  • Have the most consistently positive feedback

You can also look for more subjective traits, like who:

  • Has the most measurable, positive benefits from your product?
  • Does your team like interacting with the most?
  • Seems to have the easiest onboarding process?
  • Has the most growth potential?
  • Evangelizes your brand most vocally?

If you can find a dozen to a 100 clients that share all of the above traits, then you are sitting on a gold mine of data. However, chances are that most clients fit more easily into some criteria than others. In that case, try to identify a few standout customers in each category.

Once you have identified these individuals, you can perform an analysis to discover the strongest correlating factors between them, which we will describe below.

2. Look to Your Competitors

If you lack a large enough volume of current customers — or if you just want to find inspiration — your competitors are also a great source of targeting ideas.

Chances are that you won’t have access to their data, but you can make subjective observations for all of the criteria above. You can also analyze their marketing materials and campaign approach to make educated guesses as to their target audience.

Business owners in a highly competitive market may want to use the traits of their competitors’ target audience as a counter-example so they can carve out a niche. For instance, if you provide consulting for an industry where no one pays attention to small firms, these small guys could be your niche.

Typically, there is room to grow in a given industry, so you may want to instead copy your competitors’ approach outright if this is the case.

3. Market Research

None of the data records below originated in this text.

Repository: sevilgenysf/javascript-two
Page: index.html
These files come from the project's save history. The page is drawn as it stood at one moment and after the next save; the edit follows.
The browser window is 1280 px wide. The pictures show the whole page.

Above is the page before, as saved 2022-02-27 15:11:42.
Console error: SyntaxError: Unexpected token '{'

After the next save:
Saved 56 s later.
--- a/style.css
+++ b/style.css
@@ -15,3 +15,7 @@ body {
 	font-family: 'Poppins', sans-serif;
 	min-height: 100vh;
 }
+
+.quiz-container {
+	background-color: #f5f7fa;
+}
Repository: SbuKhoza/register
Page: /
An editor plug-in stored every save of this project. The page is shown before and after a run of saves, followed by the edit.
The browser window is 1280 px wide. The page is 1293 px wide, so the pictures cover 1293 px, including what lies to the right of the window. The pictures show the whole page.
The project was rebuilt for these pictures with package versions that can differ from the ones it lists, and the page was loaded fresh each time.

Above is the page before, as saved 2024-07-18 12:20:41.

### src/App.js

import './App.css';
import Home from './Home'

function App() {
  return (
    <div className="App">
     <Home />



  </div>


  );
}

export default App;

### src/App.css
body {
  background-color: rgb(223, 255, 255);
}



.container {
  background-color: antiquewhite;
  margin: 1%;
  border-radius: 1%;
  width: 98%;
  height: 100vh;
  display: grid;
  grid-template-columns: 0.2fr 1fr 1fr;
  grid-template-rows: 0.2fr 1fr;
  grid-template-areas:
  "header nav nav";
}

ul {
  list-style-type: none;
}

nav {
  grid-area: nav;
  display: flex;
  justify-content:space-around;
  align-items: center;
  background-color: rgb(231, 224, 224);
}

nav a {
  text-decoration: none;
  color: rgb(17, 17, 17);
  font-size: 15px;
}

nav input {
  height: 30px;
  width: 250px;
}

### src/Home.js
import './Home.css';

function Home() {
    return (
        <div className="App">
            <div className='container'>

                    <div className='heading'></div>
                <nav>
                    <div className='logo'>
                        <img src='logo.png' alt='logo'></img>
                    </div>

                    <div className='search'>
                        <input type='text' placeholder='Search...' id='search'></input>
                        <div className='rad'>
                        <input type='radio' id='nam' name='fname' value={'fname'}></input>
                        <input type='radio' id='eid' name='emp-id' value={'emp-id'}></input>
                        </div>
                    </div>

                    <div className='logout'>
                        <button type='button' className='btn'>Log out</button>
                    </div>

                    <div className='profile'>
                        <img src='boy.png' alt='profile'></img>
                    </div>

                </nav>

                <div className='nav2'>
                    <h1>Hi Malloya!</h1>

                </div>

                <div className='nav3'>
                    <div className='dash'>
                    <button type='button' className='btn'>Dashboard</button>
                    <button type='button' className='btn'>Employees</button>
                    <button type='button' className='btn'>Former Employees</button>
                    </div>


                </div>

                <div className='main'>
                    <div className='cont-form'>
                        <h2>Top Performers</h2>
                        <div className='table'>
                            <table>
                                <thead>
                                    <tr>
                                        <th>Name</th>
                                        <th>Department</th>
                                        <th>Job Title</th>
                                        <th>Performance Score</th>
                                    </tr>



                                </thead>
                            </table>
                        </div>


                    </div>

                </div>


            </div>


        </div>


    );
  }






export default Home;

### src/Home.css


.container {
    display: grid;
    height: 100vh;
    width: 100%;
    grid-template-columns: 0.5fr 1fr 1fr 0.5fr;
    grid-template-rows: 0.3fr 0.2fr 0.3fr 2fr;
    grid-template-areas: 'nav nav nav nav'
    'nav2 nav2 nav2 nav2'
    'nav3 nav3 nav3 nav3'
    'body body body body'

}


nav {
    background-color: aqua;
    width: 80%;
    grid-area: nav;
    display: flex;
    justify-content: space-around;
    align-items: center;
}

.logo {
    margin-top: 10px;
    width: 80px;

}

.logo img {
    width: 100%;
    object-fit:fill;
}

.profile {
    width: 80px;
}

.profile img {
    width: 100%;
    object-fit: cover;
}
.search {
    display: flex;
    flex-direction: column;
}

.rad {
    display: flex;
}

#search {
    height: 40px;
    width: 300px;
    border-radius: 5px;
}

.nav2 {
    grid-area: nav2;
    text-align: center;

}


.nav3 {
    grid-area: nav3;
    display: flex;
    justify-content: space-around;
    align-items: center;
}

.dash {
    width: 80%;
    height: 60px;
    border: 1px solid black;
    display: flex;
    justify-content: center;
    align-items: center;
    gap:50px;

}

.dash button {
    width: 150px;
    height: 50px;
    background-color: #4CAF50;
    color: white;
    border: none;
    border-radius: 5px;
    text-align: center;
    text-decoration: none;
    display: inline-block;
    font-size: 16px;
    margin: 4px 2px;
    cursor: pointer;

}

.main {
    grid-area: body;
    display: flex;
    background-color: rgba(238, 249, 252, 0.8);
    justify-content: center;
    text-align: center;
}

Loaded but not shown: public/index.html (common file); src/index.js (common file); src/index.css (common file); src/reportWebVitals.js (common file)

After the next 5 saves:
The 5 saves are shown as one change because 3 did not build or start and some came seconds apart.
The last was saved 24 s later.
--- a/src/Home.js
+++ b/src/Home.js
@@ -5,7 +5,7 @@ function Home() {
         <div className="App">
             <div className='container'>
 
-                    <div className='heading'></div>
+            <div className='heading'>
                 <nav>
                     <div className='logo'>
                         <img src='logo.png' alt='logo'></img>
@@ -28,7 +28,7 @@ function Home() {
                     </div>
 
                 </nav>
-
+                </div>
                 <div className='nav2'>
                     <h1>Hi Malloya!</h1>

Many industries have rich troves of data from market research studies and reports. Google search within your own industry to find the highest-value customers based on statistics and data analytics.

This information may be too general to apply to your local market or niche approach, but it at least provides a benchmark.

4. Perform a Psychographic Study to Look for Similar Traits

Once you have a few sample clients from your roster and/or your competitors, you can begin to make observations.

Look for similarities in service area (if B2B) or lifestyle (if B2C) as well as income, interests and — most importantly — motivators. Motivators are things that prompt your customers to buy, and can include:

  • Pain points
  • Desired benefits/goals accomplished
  • Features that provide a “wow!” factor
  • Aspects that cause them to walk away (business “turn offs”)
  • Brands/products/services they might be loyal to

If you have a social media following of 300 – 1,000 people, you may even be able to generate a report on your audience to find these things out verbatim. You can look to Facebook’s “Audience Insights” feature, for instance, to see demographics on age, gender, and other pages/brands they “like.”

5. Constructing a Target Audience Persona

Once you have identified a few key qualifying traits of your target audience, you will want to imagine a specific person — called a persona — who serves as a template for who you want your marketing to talk to.

For instance, let’s say you offer software that helps small businesses track and manage inventory. Your target market might be:

  • Retail-focused businesses
  • Earn <$5 million a year
  • <12 locations, all within a specific region
  • Have their own stock room, but can’t manage it well
  • Potentially losing money on lost items, poor shelf stocking, defective stock

A related persona can be:

  • Alex the business owner and/or operations manager
  • 80% likely to be between 30 – 45 years old
  • Likely to earn between $50k and $75k a year
  • Tired of stockroom mistakes costing them money
  • Hates how disorganized everything feels
  • Would love a low-cost solution that puts their business on the right track

This persona serves as a vivid guideline and blueprint for all your marketing activities. It can affect digital ad targeting, the tone of your messaging and the features you choose to highlight.

In this way, measuring data and transforming it into a fully fledged (yet imaginary) human being can serve as a guiding beacon to make your marketing decisions more clear.

However, you should always test out other possible target audiences or variables to your buyer persona to see if you can discover a new or better-defined niche over time. Scrutinize your conclusions, look to the data, and think from a persona-focused perspective, and pinpointing your true target audience will be easier than you imagined!